|Clare County Library||
|The Memoirs of Keighley Edward Graham 1904-1974|
Ne oublie: Never Forget
The Graham Family motto, Ne oublie, means “Never forget”. This is particularly apt in the context of the life and Memoirs of Keighley Edward Graham. Having embarked for Australia in 1927, he never forgot his roots nor the family and friends he had left behind in England, and they too him, and, in the final year of his life, he saw the need to provide some legacy for his grandchildren in the diary entries he recorded between 31 March and 17 August 1974. The latter perhaps borne out of an acute sense of mortality, but a mortality no lesser man nor woman would try to disguise when writing to reminisce at the end of their life.
I never really knew my grandfather. I was barely five when he died but I have some vague recollection of visits to Algate Farm in Mount Helena, approximately 50 kilometres east of Perth, Western Australia. Nevertheless, I grew up with stories passed on by my mother, Elizabeth, from her father, Keighley, which told of the allure and romanticism of Castle Crine, the Butlers, Colonel John Higgin Graham, Aunt Beatrice and the tragedy of “Our Camelot”, beautifully created, never really owned, by the Grahams that is, yet tragically destroyed.
To this day, a melancholy resides in many of our hearts not to mention that of the people of Sixmilebridge, County Clare, Ireland, like Patrick “Paddy” Moloney who believed Castle Crine should never have been demolished. However, it was the decision of Zoe Butler-Henderson, the eldest daughter of Lady Clarina, Sophia Mary Butler, who would eventually sell Castle Crine Estate to the Land Commission after gaining substantial profit from the felling of its nearby timber and the removal of its lead roof tiles. That said, this was early in a decade, the 1950s, when Britain had just emerged, battered and bruised, from six years of total war, and its landed gentry, though somewhat cushioned by the economic blows of World War Two, came to realise the real cost of “Old World” Estates in a new post-war era.
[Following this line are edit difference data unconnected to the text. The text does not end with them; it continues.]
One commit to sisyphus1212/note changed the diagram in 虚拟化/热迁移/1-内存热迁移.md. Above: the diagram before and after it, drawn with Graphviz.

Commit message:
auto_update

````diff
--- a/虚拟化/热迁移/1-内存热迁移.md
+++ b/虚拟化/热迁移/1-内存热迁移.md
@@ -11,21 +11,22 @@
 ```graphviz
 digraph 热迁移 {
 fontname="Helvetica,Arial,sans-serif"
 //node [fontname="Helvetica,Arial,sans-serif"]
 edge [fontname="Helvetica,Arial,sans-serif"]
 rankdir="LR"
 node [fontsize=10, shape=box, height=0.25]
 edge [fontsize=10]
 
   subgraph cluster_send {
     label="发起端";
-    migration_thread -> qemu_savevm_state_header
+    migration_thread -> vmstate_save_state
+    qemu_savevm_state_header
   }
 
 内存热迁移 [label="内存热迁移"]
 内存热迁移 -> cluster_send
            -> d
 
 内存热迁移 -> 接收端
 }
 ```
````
Yet with every tragedy, there is renewal. For my family, it is our relationship with our cousins in England, Ri (Rosemary), Patrick and John, and their children, Tessa, Sarah, Leah, Hannah and Rebecca, and our friends in Sixmilebridge, in particular Neil Keogh and his wife, Annette, to whom my grandfather would be eternally grateful and whose friendship my family will forever treasure.
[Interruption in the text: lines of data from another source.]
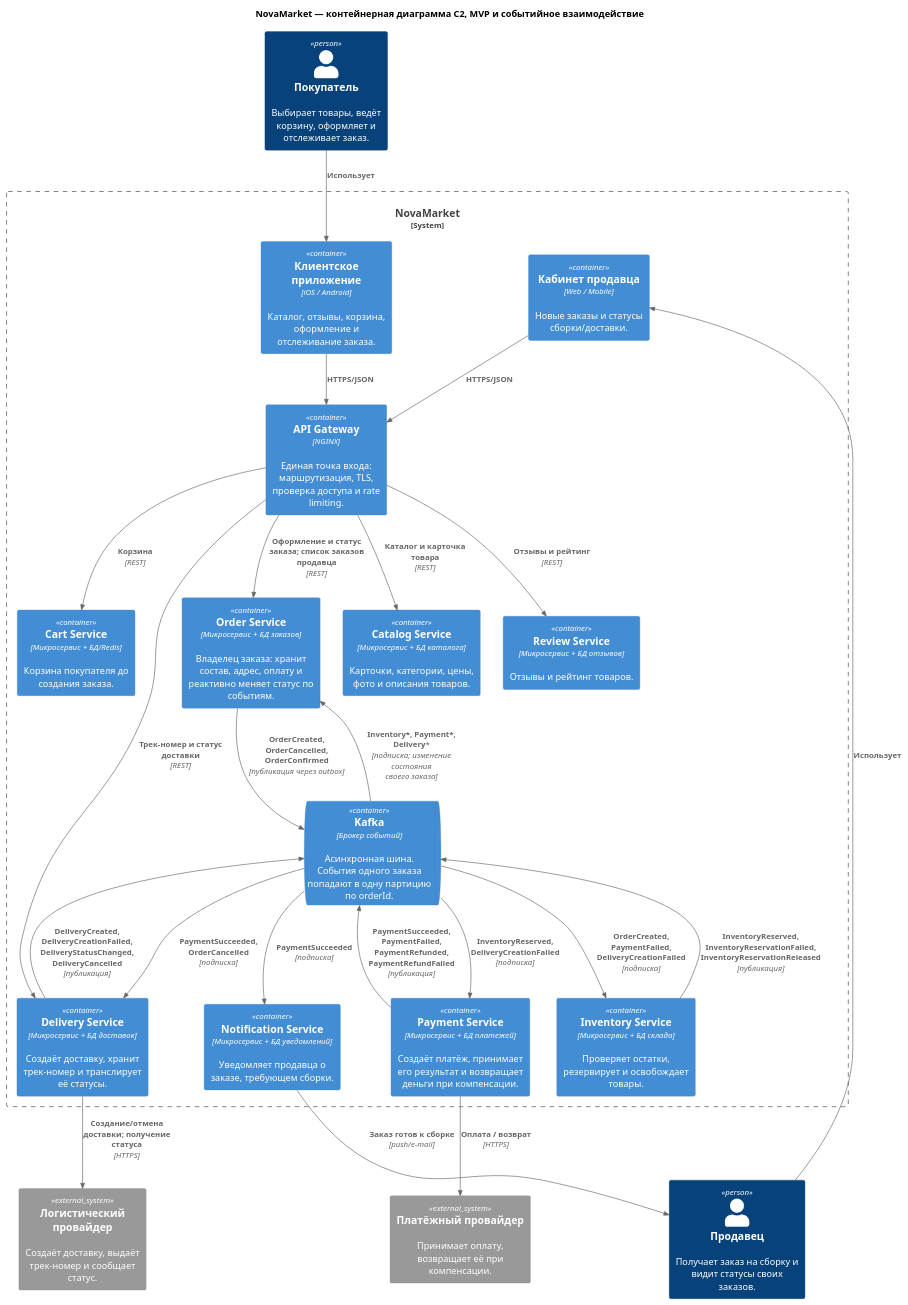
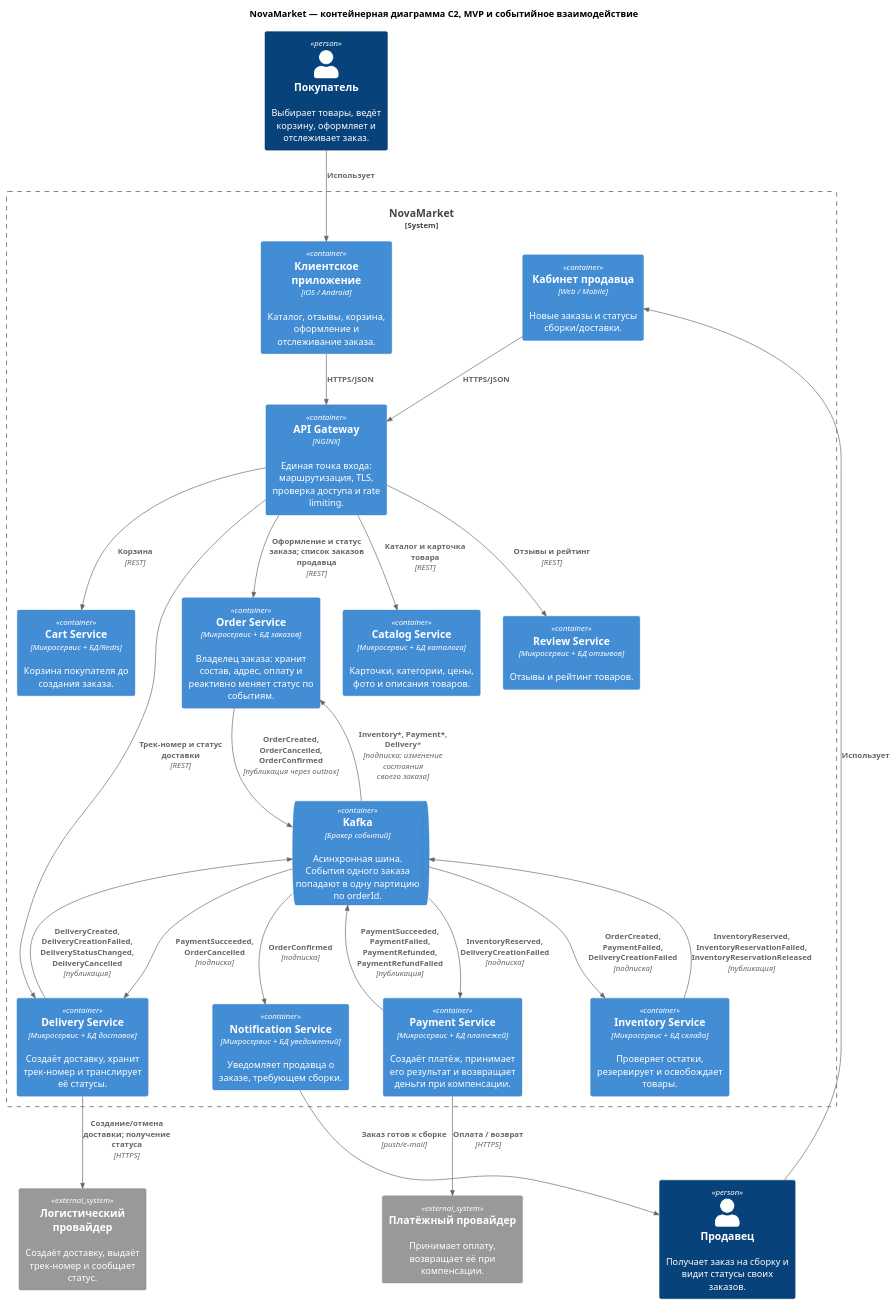
Before and after one commit to FFinn/MSA-3-NovaMarket-v1: the diagram in Task1/c2-event-driven-architecture.puml, drawn with PlantUML.

Commit message:
Finalize Task1/c2-event-driven-architecture.puml: align implementation with assignment requirements

```diff
--- a/Task1/c2-event-driven-architecture.puml
+++ b/Task1/c2-event-driven-architecture.puml
@@ -1,48 +1,48 @@
 @startuml
 !include <C4/C4_Container>
 LAYOUT_TOP_DOWN()
 title NovaMarket — контейнерная диаграмма C2, MVP и событийное взаимодействие
 
 Person(customer, "Покупатель", "Выбирает товары, ведёт корзину, оформляет и отслеживает заказ.")
 Person(seller, "Продавец", "Получает заказ на сборку и видит статусы своих заказов.")
 System_Ext(paymentProvider, "Платёжный провайдер", "Принимает оплату, возвращает её при компенсации.")
 System_Ext(logisticsProvider, "Логистический провайдер", "Создаёт доставку, выдаёт трек-номер и сообщает статус.")
 
 System_Boundary(novamarket, "NovaMarket") {
   Container(customerApp, "Клиентское приложение", "iOS / Android", "Каталог, отзывы, корзина, оформление и отслеживание заказа.")
   Container(sellerApp, "Кабинет продавца", "Web / Mobile", "Новые заказы и статусы сборки/доставки.")
   Container(gateway, "API Gateway", "NGINX", "Единая точка входа: маршрутизация, TLS, проверка доступа и rate limiting.")
   Container(catalog, "Catalog Service", "Микросервис + БД каталога", "Карточки, категории, цены, фото и описания товаров.")
   Container(review, "Review Service", "Микросервис + БД отзывов", "Отзывы и рейтинг товаров.")
   Container(cart, "Cart Service", "Микросервис + БД/Redis", "Корзина покупателя до создания заказа.")
   Container(order, "Order Service", "Микросервис + БД заказов", "Владелец заказа: хранит состав, адрес, оплату и реактивно меняет статус по событиям.")
   Container(inventory, "Inventory Service", "Микросервис + БД склада", "Проверяет остатки, резервирует и освобождает товары.")
   Container(payment, "Payment Service", "Микросервис + БД платежей", "Создаёт платёж, принимает его результат и возвращает деньги при компенсации.")
   Container(delivery, "Delivery Service", "Микросервис + БД доставок", "Создаёт доставку, хранит трек-номер и транслирует её статусы.")
   Container(notification, "Notification Service", "Микросервис + БД уведомлений", "Уведомляет продавца о заказе, требующем сборки.")
   ContainerQueue(kafka, "Kafka", "Брокер событий", "Асинхронная шина. События одного заказа попадают в одну партицию по orderId.")
 }
 
 Rel(customer, customerApp, "Использует")
 Rel(seller, sellerApp, "Использует")
 Rel(customerApp, gateway, "HTTPS/JSON")
 Rel(sellerApp, gateway, "HTTPS/JSON")
 Rel(gateway, catalog, "Каталог и карточка товара", "REST")
 Rel(gateway, review, "Отзывы и рейтинг", "REST")
 Rel(gateway, cart, "Корзина", "REST")
 Rel(gateway, order, "Оформление и статус заказа; список заказов продавца", "REST")
 Rel(gateway, delivery, "Трек-номер и статус доставки", "REST")
 
 Rel(order, kafka, "OrderCreated, OrderCancelled, OrderConfirmed", "публикация через outbox")
 Rel(kafka, inventory, "OrderCreated, PaymentFailed, DeliveryCreationFailed", "подписка")
 Rel(inventory, kafka, "InventoryReserved, InventoryReservationFailed, InventoryReservationReleased", "публикация")
 Rel(kafka, payment, "InventoryReserved, DeliveryCreationFailed", "подписка")
 Rel(payment, paymentProvider, "Оплата / возврат", "HTTPS")
 Rel(payment, kafka, "PaymentSucceeded, PaymentFailed, PaymentRefunded, PaymentRefundFailed", "публикация")
 Rel(kafka, delivery, "PaymentSucceeded, OrderCancelled", "подписка")
 Rel(delivery, logisticsProvider, "Создание/отмена доставки; получение статуса", "HTTPS")
 Rel(delivery, kafka, "DeliveryCreated, DeliveryCreationFailed, DeliveryStatusChanged, DeliveryCancelled", "публикация")
 Rel(kafka, order, "Inventory*, Payment*, Delivery*", "подписка; изменение состояния своего заказа")
-Rel(kafka, notification, "PaymentSucceeded", "подписка")
+Rel(kafka, notification, "OrderConfirmed", "подписка")
 Rel(notification, seller, "Заказ готов к сборке", "push/e-mail")
 @enduml
```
Neil Keogh, in the Australian jargon, is a larrikin. He can be a bit rowdy when he has one hand on a Guinness and the other, at times, on a cigarette, but what Irishman or Australian isn’t. Yet, he has a heart of gold and it has been through his efforts, almost single-handedly, that the dilapidated Entrance or Gate Lodge, the old Coach House, Stables and the man-made pond, known as Swan Lake, have been restored. He is a credit to his community, his family and ancestors, many of whom worked at Castle Crine before it was demolished.
The English often say that Australians have an obsession with Gallipoli. The same could be said, to a lesser degree, of the Graham Family and Castle Crine. It is primarily this reason why the Grieve Family history (that of my grandmother, Nancy) is often overshadowed by that of the Graham Family in Western Australia. Nevertheless, there is great pride in our maternal Scottish heritage.
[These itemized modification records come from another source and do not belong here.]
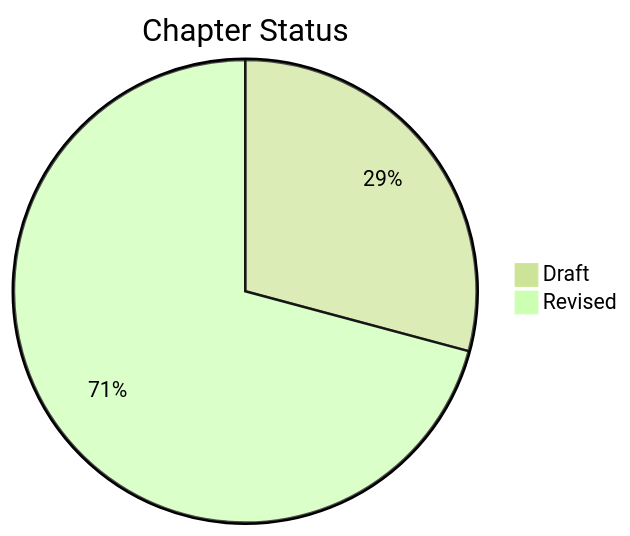
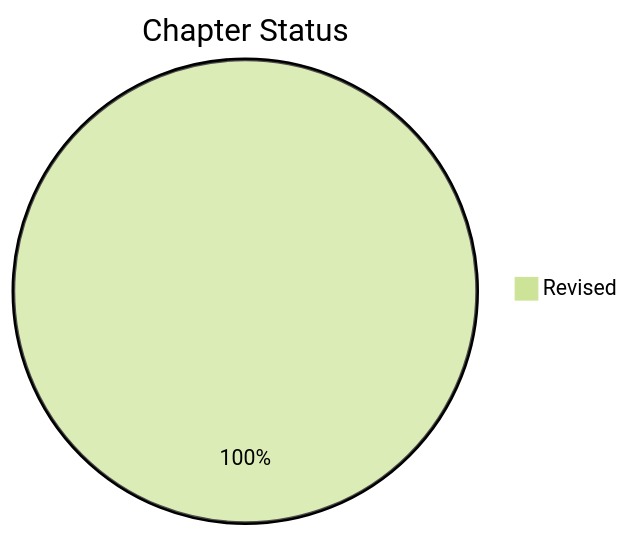
The fifth of 7 diagrams in README.md (GOATnote-Inc/untamedpursuit), drawn with Mermaid (forest theme) before and after one commit. The commit also changed other lines of this file and 13 other files, not shown here.

````diff
--- a/README.md
+++ b/README.md
@@ -231,5 +231,4 @@
 ```mermaid
 pie title Chapter Status
-    "Draft" : 7
-    "Revised" : 17
+    "Revised" : 24
 ```
````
When editing any historical work, it seldom speaks for itself. What I have endeavoured to do with my Grandfather’s diary or memoirs is to weave a more visual and encompassing picture of the Graham Family and Keighley’s life within it by including various textual and pictorial sources throughout which inform of a wider story or history. This process has been punctuated by time and my need to explore the Graham Family history in England, Ireland and Canada. To this end, I must acknowledge the following:
My mother, Elizabeth Clennett (formerly Miocevich nee Graham), who inspired my love of history and all things Graham.
Neil Keogh, for keeping the spirit of Castle Crine alive for all to see.
Ri (Rosemary) Barnes (nee Graham), for her generosity of heart in sharing her recollections of Castle Crine and the Graham Family and for initiating a meeting with my Great Aunt, Trixie Graham, in 1998, which would lead to four years of correspondence before her passing in 2002.
My first cousins (once removed), Patrick and John Graham, for always making our family welcome in the “Old Dart”.
Jean and Mike Morris, who were dear friends of my Great Aunt, Trixie Graham, in good times and bad, and who my wife, Megan, and I visited in 2003.